PROBLEM REQUIREMENTS. Omit the pictures while printing every entry below exactly as given.

MATERIAL PROVIDED.
───

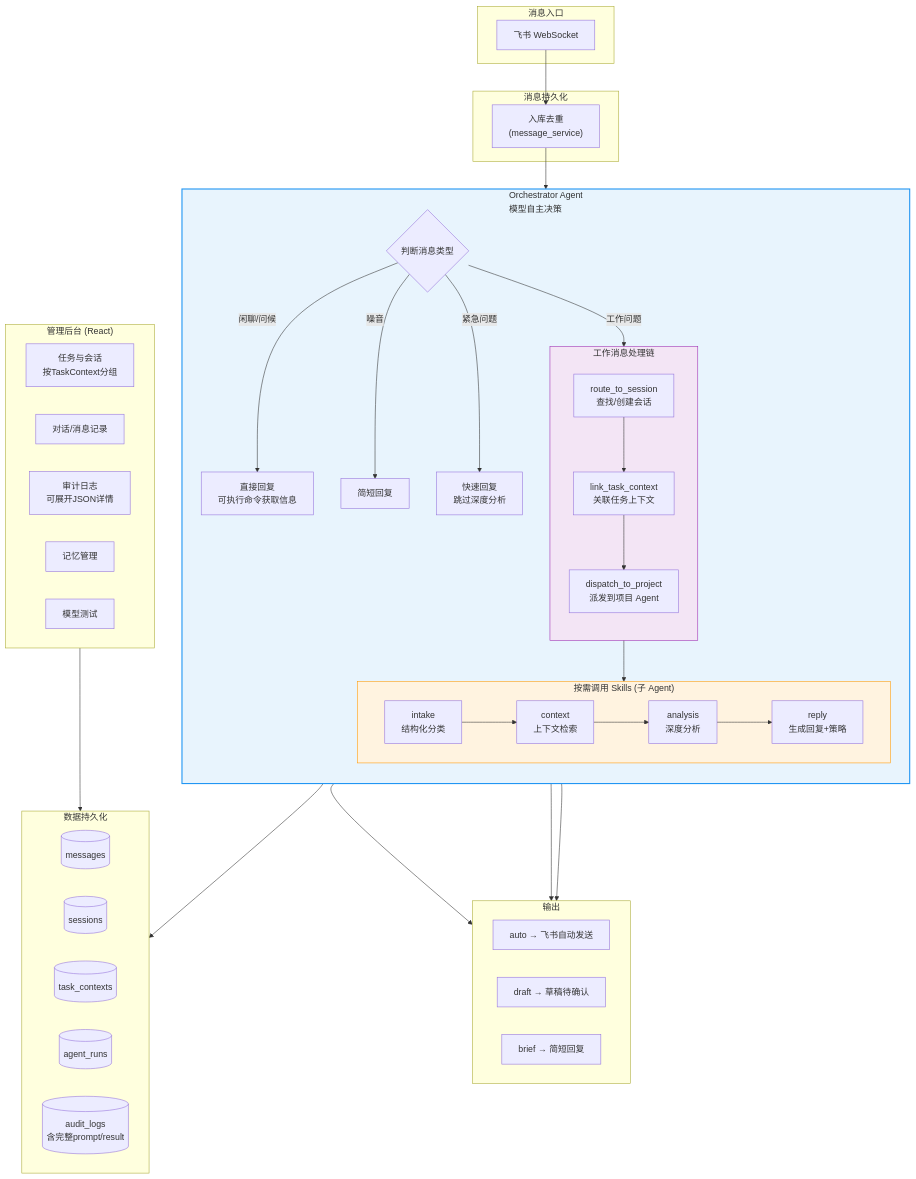
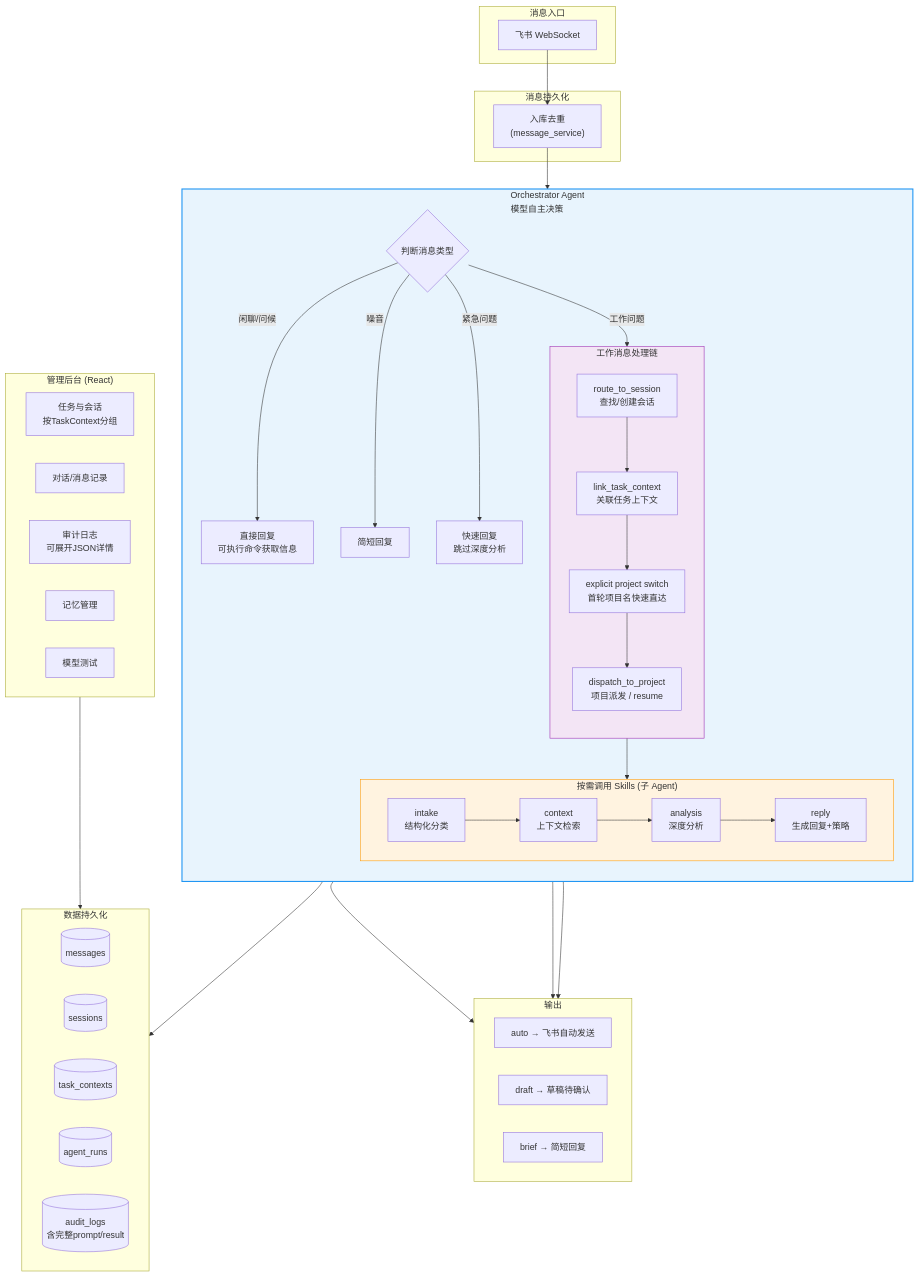
Before and after one commit to weifuchow/work-agent-os: the diagram in README.md, drawn with Mermaid. The commit also changed other lines of this file and 2 other files, not shown here.

Commit message:
docs: refresh project docs and workflows

````diff
--- a/README.md
+++ b/README.md
@@ -7,73 +7,74 @@
 ```mermaid
 flowchart TB
     subgraph Input["消息入口"]
         Feishu["飞书 WebSocket"]
     end
 
     subgraph Persist["消息持久化"]
         Save["入库去重<br/>(message_service)"]
     end
 
     subgraph Orchestrator["Orchestrator Agent<br/>模型自主决策"]
         direction TB
         Judge{"判断消息类型"}
 
         Judge -->|"闲聊/问候"| DirectReply["直接回复<br/>可执行命令获取信息"]
         Judge -->|"噪音"| Brief["简短回复"]
         Judge -->|"工作问题"| WorkFlow
         Judge -->|"紧急问题"| UrgentFlow["快速回复<br/>跳过深度分析"]
 
         subgraph WorkFlow["工作消息处理链"]
             direction TB
             Route["route_to_session<br/>查找/创建会话"]
             Link["link_task_context<br/>关联任务上下文"]
-            Dispatch["dispatch_to_project<br/>派发到项目 Agent"]
-            Route --> Link --> Dispatch
+            FastProject["explicit project switch<br/>首轮项目名快速直达"]
+            Dispatch["dispatch_to_project<br/>项目派发 / resume"]
+            Route --> Link --> FastProject --> Dispatch
         end
 
         subgraph Skills["按需调用 Skills (子 Agent)"]
             direction LR
             Intake["intake<br/>结构化分类"]
             Context["context<br/>上下文检索"]
             Analysis["analysis<br/>深度分析"]
             Reply["reply<br/>生成回复+策略"]
         end
 
         WorkFlow --> Skills
         Intake --> Context --> Analysis --> Reply
     end
 
     subgraph Output["输出"]
         Auto["auto → 飞书自动发送"]
         Draft["draft → 草稿待确认"]
         BriefOut["brief → 简短回复"]
     end
 
     subgraph DB["数据持久化"]
         Messages[(messages)]
         Sessions[(sessions)]
         TaskCtx[(task_contexts)]
         AgentRuns[(agent_runs)]
         AuditLogs[(audit_logs<br/>含完整prompt/result)]
     end
 
     subgraph AdminUI["管理后台 (React)"]
         TaskView["任务与会话<br/>按TaskContext分组"]
         ConvView["对话/消息记录"]
         AuditView["审计日志<br/>可展开JSON详情"]
         MemoryView["记忆管理"]
         Playground["模型测试"]
     end
 
     Feishu --> Save --> Orchestrator
     Reply --> Output
     UrgentFlow --> Output
     DirectReply --> Output
 
     Orchestrator --> DB
     AdminUI --> DB
 
     style Orchestrator fill:#e8f4fd,stroke:#2196F3,stroke-width:2px
     style Skills fill:#fff3e0,stroke:#FF9800,stroke-width:1px
     style WorkFlow fill:#f3e5f5,stroke:#9C27B0,stroke-width:1px
 ```
````
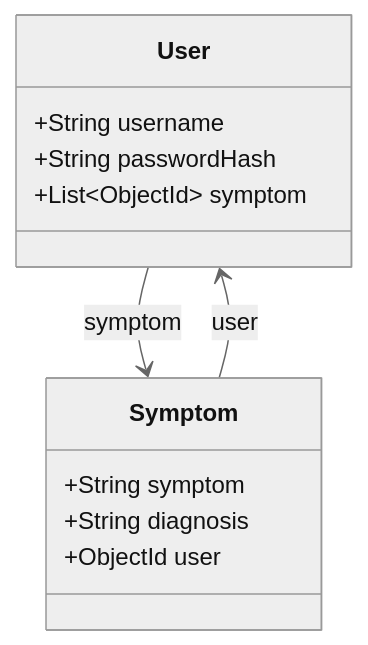
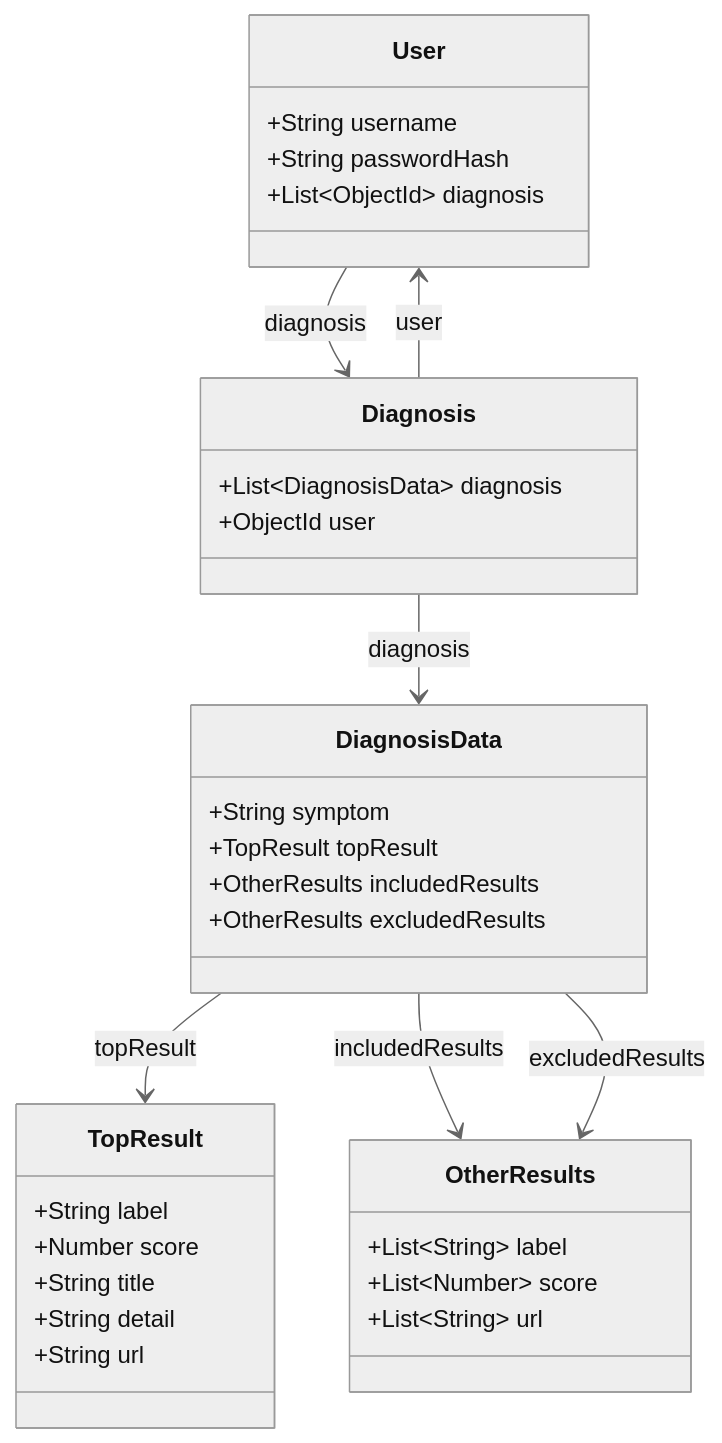
The first of 2 diagrams in README.md (prak112/Symptom-Checker-backend), drawn with Mermaid (neutral theme) before and after one commit.

Commit message:
docs: Update database schema class diagram

````diff
--- a/README.md
+++ b/README.md
@@ -17,16 +17,42 @@
-    ```mermaid
-    classDiagram
-        class User {
-            +String username
-            +String passwordHash
-            +List~ObjectId~ symptom
-        }
-        class Symptom {
-            +String symptom
-            +String diagnosis
-            +ObjectId user
-        }
+```mermaid
+classDiagram
+    class User {
+        +String username
+        +String passwordHash
+        +List~ObjectId~ diagnosis
+    }
 
-        Symptom --> User : user
-        User --> Symptom : symptom
-    ```
+    class Diagnosis {
+        +List~DiagnosisData~ diagnosis
+        +ObjectId user
+    }
+
+    class DiagnosisData {
+        +String symptom
+        +TopResult topResult
+        +OtherResults includedResults
+        +OtherResults excludedResults
+    }
+
+    class TopResult {
+        +String label
+        +Number score
+        +String title
+        +String detail
+        +String url
+    }
+
+    class OtherResults {
+        +List~String~ label
+        +List~Number~ score
+        +List~String~ url
+    }
+
+    User --> Diagnosis : diagnosis
+    Diagnosis --> User : user
+    Diagnosis --> DiagnosisData : diagnosis
+    DiagnosisData --> TopResult : topResult
+    DiagnosisData --> OtherResults : includedResults
+    DiagnosisData --> OtherResults : excludedResults
+
+```
````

───

RESPONSE.
Before and after one commit to weifuchow/work-agent-os: the diagram in README.md, drawn with Mermaid. The commit also changed other lines of this file and 2 other files, not shown here.

Commit message:
docs: refresh project docs and workflows

````diff
--- a/README.md
+++ b/README.md
@@ -7,73 +7,74 @@
 ```mermaid
 flowchart TB
     subgraph Input["消息入口"]
         Feishu["飞书 WebSocket"]
     end
 
     subgraph Persist["消息持久化"]
         Save["入库去重<br/>(message_service)"]
     end
 
     subgraph Orchestrator["Orchestrator Agent<br/>模型自主决策"]
         direction TB
         Judge{"判断消息类型"}
 
         Judge -->|"闲聊/问候"| DirectReply["直接回复<br/>可执行命令获取信息"]
         Judge -->|"噪音"| Brief["简短回复"]
         Judge -->|"工作问题"| WorkFlow
         Judge -->|"紧急问题"| UrgentFlow["快速回复<br/>跳过深度分析"]
 
         subgraph WorkFlow["工作消息处理链"]
             direction TB
             Route["route_to_session<br/>查找/创建会话"]
             Link["link_task_context<br/>关联任务上下文"]
-            Dispatch["dispatch_to_project<br/>派发到项目 Agent"]
-            Route --> Link --> Dispatch
+            FastProject["explicit project switch<br/>首轮项目名快速直达"]
+            Dispatch["dispatch_to_project<br/>项目派发 / resume"]
+            Route --> Link --> FastProject --> Dispatch
         end
 
         subgraph Skills["按需调用 Skills (子 Agent)"]
             direction LR
             Intake["intake<br/>结构化分类"]
             Context["context<br/>上下文检索"]
             Analysis["analysis<br/>深度分析"]
             Reply["reply<br/>生成回复+策略"]
         end
 
         WorkFlow --> Skills
         Intake --> Context --> Analysis --> Reply
     end
 
     subgraph Output["输出"]
         Auto["auto → 飞书自动发送"]
         Draft["draft → 草稿待确认"]
         BriefOut["brief → 简短回复"]
     end
 
     subgraph DB["数据持久化"]
         Messages[(messages)]
         Sessions[(sessions)]
         TaskCtx[(task_contexts)]
         AgentRuns[(agent_runs)]
         AuditLogs[(audit_logs<br/>含完整prompt/result)]
     end
 
     subgraph AdminUI["管理后台 (React)"]
         TaskView["任务与会话<br/>按TaskContext分组"]
         ConvView["对话/消息记录"]
         AuditView["审计日志<br/>可展开JSON详情"]
         MemoryView["记忆管理"]
         Playground["模型测试"]
     end
 
     Feishu --> Save --> Orchestrator
     Reply --> Output
     UrgentFlow --> Output
     DirectReply --> Output
 
     Orchestrator --> DB
     AdminUI --> DB
 
     style Orchestrator fill:#e8f4fd,stroke:#2196F3,stroke-width:2px
     style Skills fill:#fff3e0,stroke:#FF9800,stroke-width:1px
     style WorkFlow fill:#f3e5f5,stroke:#9C27B0,stroke-width:1px
 ```
````
The first of 2 diagrams in README.md (prak112/Symptom-Checker-backend), drawn with Mermaid (neutral theme) before and after one commit.

Commit message:
docs: Update database schema class diagram

````diff
--- a/README.md
+++ b/README.md
@@ -17,16 +17,42 @@
-    ```mermaid
-    classDiagram
-        class User {
-            +String username
-            +String passwordHash
-            +List~ObjectId~ symptom
-        }
-        class Symptom {
-            +String symptom
-            +String diagnosis
-            +ObjectId user
-        }
+```mermaid
+classDiagram
+    class User {
+        +String username
+        +String passwordHash
+        +List~ObjectId~ diagnosis
+    }
 
-        Symptom --> User : user
-        User --> Symptom : symptom
-    ```
+    class Diagnosis {
+        +List~DiagnosisData~ diagnosis
+        +ObjectId user
+    }
+
+    class DiagnosisData {
+        +String symptom
+        +TopResult topResult
+        +OtherResults includedResults
+        +OtherResults excludedResults
+    }
+
+    class TopResult {
+        +String label
+        +Number score
+        +String title
+        +String detail
+        +String url
+    }
+
+    class OtherResults {
+        +List~String~ label
+        +List~Number~ score
+        +List~String~ url
+    }
+
+    User --> Diagnosis : diagnosis
+    Diagnosis --> User : user
+    Diagnosis --> DiagnosisData : diagnosis
+    DiagnosisData --> TopResult : topResult
+    DiagnosisData --> OtherResults : includedResults
+    DiagnosisData --> OtherResults : excludedResults
+
+```
````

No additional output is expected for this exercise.